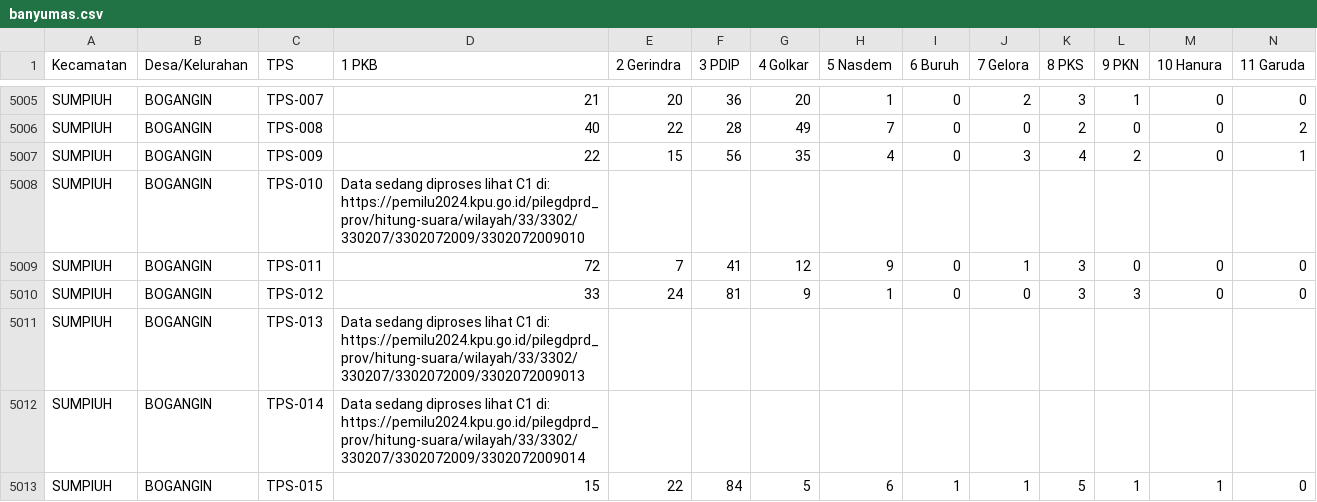
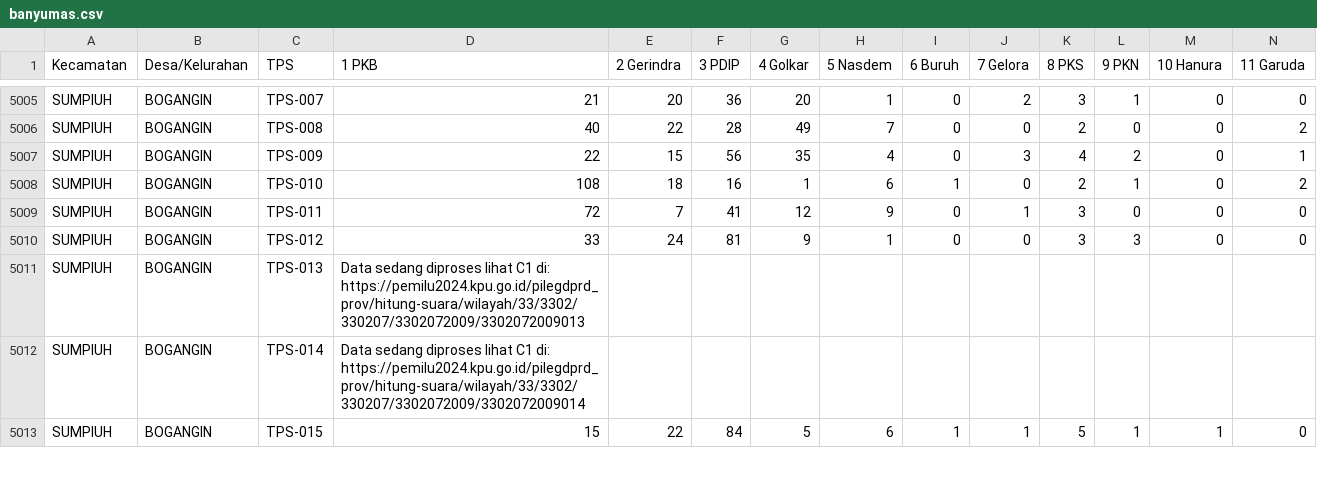
Before and after one commit to raffifu/sirekap-scrapping, a CSV file: result/banyumas.csv, drawn as a sheet; only a part is shown, gaps mark what is left out; removed rows and columns are numbered as before the commit, all else as after; rows hold the shown columns only; the diff names each change by its address in the sheet, - before the commit and + after, or states it on an @@ line.

```diff
--- a/result/banyumas.csv
+++ b/result/banyumas.csv
-row 5008: SUMPIUH | BOGANGIN | TPS-010 | Data sedang diproses lihat C1 di: https://pemilu2024.kpu.go.id/pilegdprd_prov/hitung-suara/wilayah/33/3302/330207/3302072009/3302072009010
+row 5008: SUMPIUH | BOGANGIN | TPS-010 | 108 | 18 | 16 | 1 | 6 | 1 | 0 | 2 | 1 | 0 | 2
```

###

**Instructions to follow**
Which lines of the data contain the string "result"? Copy each one.

**Answer space**
Before and after one commit to raffifu/sirekap-scrapping, a CSV file: result/banyumas.csv, drawn as a sheet; only a part is shown, gaps mark what is left out; removed rows and columns are numbered as before the commit, all else as after; rows hold the shown columns only; the diff names each change by its address in the sheet, - before the commit and + after, or states it on an @@ line.
--- a/result/banyumas.csv
+++ b/result/banyumas.csv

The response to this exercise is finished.